A UC Merced study found the state’s agricultural industry shed over 8,000 jobs, transitioned nearly half a million acres out of production and lost a billion dollars in revenue because of the drought last year.

And UC Berkeley economists estimate the situation will get worse in the coming years, as California implements the Sustainable Groundwater Management Act. They predict over the next few decades, the central San Joaquin Valley is likely to see nearly one million acres of land pulled out of production, resulting in the loss of 42,000 jobs.

Cunha says the valley has already been feeling the worst effects of the drought.

“The people who got hurt are Mendota. Farmersville, Shafter,” he says. “All these rural communities, the 43 small rural communities in the valley.”

Huron farmworker says she needs more work

We went to one of those rural communities. The city of Huron sits on the west side of the valley, just 50 miles southwest of Fresno. We wanted to find out how workers are faring during the drought.

We met with a group of farmworkers at Mariscos del Malecon, a small seafood restaurant right off the 269 highway. They planted their roots in Huron, raising kids and grandchildren over the years. They told us they harvested every crop imaginable: tomato, garlic, onions - even watermelons and other fruits.
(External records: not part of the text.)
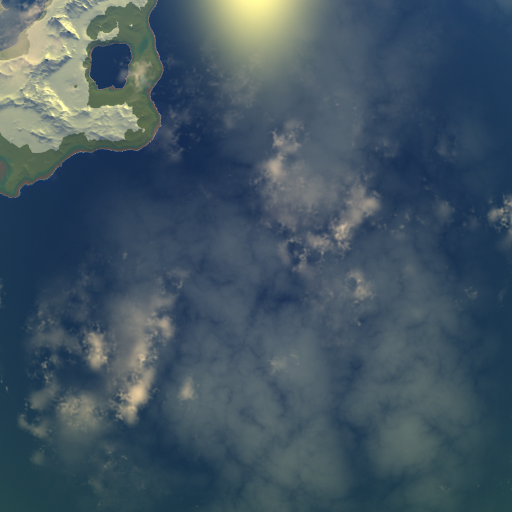
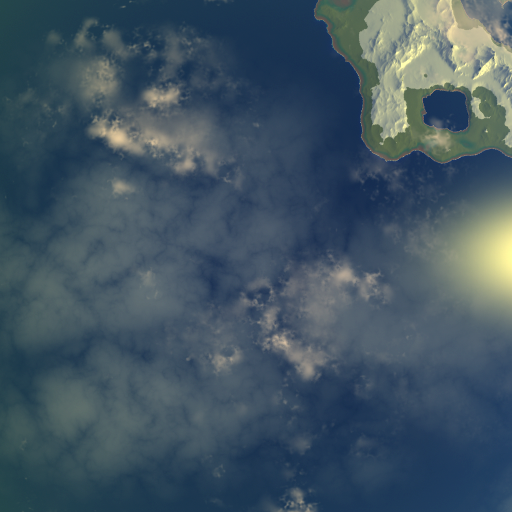
skybox, camera matrices, refactoring, clearWithSkybox method

diff --git a/Demo/Spaceship/main.cpp b/Demo/Spaceship/main.cpp
@@ -3,6 +3,8 @@
 #include <iostream>
 #include "RotationBehaviour.h"
 #include "CameraController.h"
+#include <Rendering/SkyboxRenderer.h>
+#include <System/system.hpp>
 
 using namespace std;
 
@@ -37,25 +39,42 @@ void _do(int argc, char **argv) {
 void setUpScene()
 {
 	GameObject* cameraGo = new GameObject("camera");
-	Camera* camera = new Camera(cameraGo, 60.0f, 4.0f / 3.0f, 1.0f, 1000.0f);
+	float screenRatio = static_cast<float>(Screen::width) / static_cast<float>(Screen::height);
+
+	Camera* camera = new Camera(cameraGo, 60.0f, screenRatio, 0.1f, 1000.0f);
 	cameraGo->AddComponent(camera);
-	camera->transform->setLocalPosition(glm::vec3(0.0f, 5.0f, 0.0f));
 	CameraController* cameraController = new CameraController(cameraGo);
 	cameraGo->AddComponent(cameraController);
-	/*camera->initializeSkybox(std::vector<string>{
-		"Assets\\Skyboxes\\mp_drakeq\\drakeq_bk.png",
-		"Assets\\Skyboxes\\mp_drakeq\\drakeq_dn.png", 
-		"Assets\\Skyboxes\\mp_drakeq\\drakeq_ft.png", 
-		"Assets\\Skyboxes\\mp_drakeq\\drakeq_lf.png", 
-		"Assets\\Skyboxes\\mp_drakeq\\drakeq_rt.png", 
-		"Assets\\Skyboxes\\mp_drakeq\\drakeq_up.png",
-	});*/
 
-	auto someModel = ModelLoader::LoadModel("spaceCruiser", "Assets\\space_cruiser_4.obj");
-	RotationBehaviour* rotation = new RotationBehaviour(someModel);
-	someModel->AddComponent<RotationBehaviour>(rotation);
+	/*
+	GL_TEXTURE_CUBE_MAP_POSITIVE_X
+	GL_TEXTURE_CUBE_MAP_NEGATIVE_X
+	GL_TEXTURE_CUBE_MAP_POSITIVE_Y
+	GL_TEXTURE_CUBE_MAP_NEGATIVE_Y
+	GL_TEXTURE_CUBE_MAP_POSITIVE_Z
+	GL_TEXTURE_CUBE_MAP_NEGATIVE_Z
+	*/
+	auto filenames = std::vector<string>{
+		"Assets\\Skyboxes\\mp_drakeq\\drakeq_rt.png",
+		"Assets\\Skyboxes\\mp_drakeq\\drakeq_lf.png",
+		"Assets\\Skyboxes\\mp_drakeq\\drakeq_up.png",
+		"Assets\\Skyboxes\\mp_drakeq\\drakeq_dn.png",
+		"Assets\\Skyboxes\\mp_drakeq\\drakeq_bk.png",
+		"Assets\\Skyboxes\\mp_drakeq\\drakeq_ft.png",
+	};
+
+	camera->loadSkybox(filenames);
+	
+	auto spaceShipGo = ModelLoader::LoadModel("spaceCruiser", "Assets\\space_cruiser_4.obj");
+	//RotationBehaviour* rotation = new RotationBehaviour(spaceShipGo);
+	//spaceShipGo->AddComponent<RotationBehaviour>(rotation);
 
 	// negative z because glm::perspective flips z
-	someModel->transform->setLocalPosition(glm::vec3(0.0f, 0.0f, -50.0f));
-	someModel->transform->setLocalScale(glm::vec3(1.0f, 1.0f, 1.0f));
+	spaceShipGo->transform->setLocalPosition(glm::vec3(0.0f, 0.0f, 0.0f));
+	spaceShipGo->transform->setLocalScale(glm::vec3(1.0f, 1.0f, 1.0f));
+
+	// todo: here is an issue with vp matrix
+	// Place camera behing ship
+	//camera->transform->setParent(spaceShipGo->transform.get());
+	camera->transform->setLocalPosition(glm::vec3(0, 1, 50));
 }

diff --git a/Engine/Rendering/Camera.cpp b/Engine/Rendering/Camera.cpp
@@ -1,10 +1,10 @@
 #include "Camera.h"
 #include "Model/Transform.h"
-#include "TextureManager.h"
-#include <vector>
+#include "SkyboxRenderer.h"
+
 #include <glm/gtx/transform.hpp>
-#include "ShaderLoader.h"
-#include "MeshManager.h"
+#include <vector>
+#include <memory>
 
 // static fields
 Camera* Camera::main = nullptr;
@@ -31,26 +31,36 @@ void Camera::Start()
 {
 }
 
-glm::mat4 Camera::getViewProjectionMatrix() const
-{
+glm::mat4 Camera::getViewProjectionMatrix() const {
 	recalculateMatrices();
 	return projectionMatrix * viewMatrix;
 }
 
-glm::mat4 Camera::getViewMatrix() const
-{
+glm::mat4 Camera::getOrientationMatrix() const {
+	// todo: must be without translation, scale
+	return getViewProjectionMatrix();
+}
+
+glm::mat4 Camera::getViewMatrix() const {
 	recalculateMatrices();
 	return viewMatrix;
 }
 
-glm::mat4 Camera::getProjectionMatrix() const
-{
+glm::mat4 Camera::getProjectionMatrix() const {
 	recalculateMatrices();
 	return projectionMatrix;
 }
 
-void Camera::recalculateMatrices() const
-{
+void Camera::recalculateMatrices() const {
 	projectionMatrix = glm::perspective(glm::radians(horizontalFov), ratio, nearClippingPlane, farClippingPlane);
 	viewMatrix = transform->getWorldToLocalMatrix();
+}
+
+void Camera::loadSkybox(std::vector<std::string>& filenames) {
+	skyboxRenderer = std::make_unique<SkyboxRenderer>(this, filenames);
+}
+
+void Camera::clearWithSkybox() const
+{
+	skyboxRenderer->render();
 }

diff --git a/Engine/Rendering/Camera.h b/Engine/Rendering/Camera.h
@@ -1,11 +1,12 @@
 #ifndef CAMERA_h
 #define CAMERA_h
 
+#include <Rendering/rendering.hpp>
 #include <Model/Component.h>
 #include <glm/glm.hpp>
-#include <glew/glew.h>
 #include <string>
 #include <vector>
+#include <memory>
 
 class Camera: public Component
 {
@@ -16,6 +17,7 @@ private:
 	float ratio; // width/height;
 	float nearClippingPlane;
 	float farClippingPlane;
+	std::unique_ptr<IRenderer> skyboxRenderer;
 	mutable glm::mat4 viewMatrix;
 	mutable glm::mat4 projectionMatrix;
 
@@ -26,11 +28,13 @@ public:
 	virtual void Update() override;
 	virtual void Start() override;
 	glm::mat4 getViewProjectionMatrix() const;
+	glm::mat4 getOrientationMatrix() const;
 	float getHorizontalFov() const { return horizontalFov; }
 	float getRatio() const { return ratio; }
 	glm::mat4 getViewMatrix() const;
 	glm::mat4 getProjectionMatrix() const;
-
+	void loadSkybox(std::vector<std::string>& filenames);
+	void clearWithSkybox() const;
 	static const Camera * getMainCamera() { return main; }
 };
 

diff --git a/Demo/Spaceship/CameraController.cpp b/Demo/Spaceship/CameraController.cpp
@@ -16,6 +16,21 @@ void CameraController::Start()
 
 void CameraController::Update()
 {
+	if (Input::checkIfKeyPressed(KeyCodes::D)) {
+		transform->addLocalYawPitchRoll(vec3(0.0f, 0.0f, 0.01f));
+	}
+	if (Input::checkIfKeyPressed(KeyCodes::A)) {
+		transform->addLocalYawPitchRoll(vec3(0.0f, 0.0f, -0.01f));
+	}
+	if (Input::checkIfKeyPressed(KeyCodes::W)) {
+		transform->addLocalYawPitchRoll(vec3(0.01f, 0.0f, 0.0));
+	}
+	if (Input::checkIfKeyPressed(KeyCodes::S)) {
+		transform->addLocalYawPitchRoll(vec3(-0.01f, 0.0f, 0.0));
+	}
+
+	/*
+	TODO: Mouse view control
 	constexpr float mouseSensX = 0.0001f;
 	constexpr float mouseSensY = 0.0001f;
 
@@ -32,5 +47,5 @@ void CameraController::Update()
 
 	//cout << mousePos.x << ", " << mousePos.y << endl;
 
-	this->transform->addLocalYawPitchRoll(vec3(mousePos.y * mouseSensY, 0.0f, mousePos.x * mouseSensX));
+	this->transform->addLocalYawPitchRoll(vec3(mousePos.y * mouseSensY, 0.0f, mousePos.x * mouseSensX));*/
 }

diff --git a/Tests/RenderingTestFixture/main.cpp b/Tests/RenderingTestFixture/main.cpp
@@ -42,9 +42,8 @@ void _do(int argc, char **argv) {
 void setUpScene() {
 
 	GameObject* cameraGo = new GameObject("camera");
-	GameObject* cube = new GameObject("cube");
 
-	float screenRatio = (float)Screen::width / (float)Screen::height;
+	float screenRatio = static_cast<float>(Screen::width) / static_cast<float>(Screen::height);
 
 	Camera* camera = new Camera(cameraGo, 60.0f, screenRatio, 0.1f, 1000.0f);
 	cameraGo->AddComponent(camera);
@@ -68,5 +67,5 @@ void setUpScene() {
 		"Skyboxes\\mp_drakeq\\drakeq_ft.png",
 	};
 
-	cube->renderer = make_unique<SkyboxRenderer>(camera, filenames);
+	camera->loadSkybox(filenames);
 }

diff --git a/Engine/Rendering/SkyboxRenderer.h b/Engine/Rendering/SkyboxRenderer.h
@@ -20,12 +20,12 @@ struct SkyboxMaterialTraits {
 class SkyboxRenderer : public Renderer<SkyboxRenderer, SkyboxMaterialTraits> {
 	// skybox
 	GLuint cubeMapTextureId;
-	Camera* camera;
+	Camera * const camera;
 
 	friend class Renderer<SkyboxRenderer, SkyboxMaterialTraits>;
 	GLuint createCubemap(std::vector<std::string> filenames);
 public:
-	explicit SkyboxRenderer(Camera* _camera, std::vector<std::string> filenames);
+	explicit SkyboxRenderer(Camera * const _camera, std::vector<std::string> filenames);
 	virtual void render() const override;
 	virtual ~SkyboxRenderer() override;
 };

diff --git a/Engine/Rendering/SkyboxRenderer.cpp b/Engine/Rendering/SkyboxRenderer.cpp
@@ -3,7 +3,7 @@
 #include "MeshManager.h"
 #include <iostream>
 
-SkyboxRenderer::SkyboxRenderer(Camera* _camera, std::vector<std::string> filenames):
+SkyboxRenderer::SkyboxRenderer(Camera * const _camera, std::vector<std::string> filenames):
 	Renderer(MeshManager::getSkyboxMesh()),
 	cubeMapTextureId(createCubemap(filenames)),
 	camera(_camera)

diff --git a/Engine/Application.cpp b/Engine/Application.cpp
@@ -78,6 +78,7 @@ void Application::runMainLoop()
 void Application::renderScene() {
 	Time::updateClock();
 	glClear(GL_COLOR_BUFFER_BIT | GL_DEPTH_BUFFER_BIT);
+	Camera::getMainCamera()->clearWithSkybox();
 
 	//
 	for(auto it = scene->begin(); it != scene->end(); ++it)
Nohemi Ramirez, who’s lived in the rural city for over a decade, fondly remembers when the harvest in Huron was abundant.

“Farmworkers from all over the state would travel to Huron,” says Ramirez in Spanish. “There was such a high demand for workers.”

But according to Ramirez, those days are long gone. Even though she loves working in agriculture and the tight-knit community in the city, she’s considering leaving the valley to find work.

“Almost everyone has thought about leaving at one time or another,” she says. “Even those who’ve built their lives here. It’s just not beneficial to stay in the city anymore.”

Will the agriculture industry adapt to climate change?

One researcher doubts there will be a mass exodus of farmworkers from the valley.

“We are unlikely to see major layoffs due to regulation or to climate,” says Josué Medellín-Azuara, a researcher at the Public Policy Institute of California. “The industry will likely reconfigure and the landscape of agriculture might look different.”

LeMay of the Fresh Fruit Association agrees. He says the industry has already started adapting to the effects of the drought.

“The way in which we use water is extremely efficient. Hundreds of millions, if not billions of dollars, has been invested over the last two decades in trying to maximize every molecule of water that we have available to us,” says LeMay.

But with the drought in full effect, Nohemi Ramirez is still thinking about leaving Huron. For now, she’s been working a couple hours a week at a newly opened thrift store to try to make ends meet.

“I’m thinking about it,” she says. “I don’t know if our situation will change.”

If she does choose to leave, Ramirez would go to Sacramento. She’s hoping there’ll be more agricultural jobs in the northern part of the Central Valley.

This story is part of a series produced by the Central Valley News Collaborative and Fresnoland exploring the impact of climate change in the central San Joaquin Valley.

The Central Valley News Collaborative is supported by the Central Valley Community Foundation with technology and training support by Microsoft Corp.

Disclaimer:

This website publishes news articles that contain copyrighted material whose use has not been specifically authorized by the copyright owner. The non-commercial use of these news articles for the purposes of local news reporting constitutes "Fair Use" of the copyrighted materials as provided for in Section 107 of the US Copyright Law.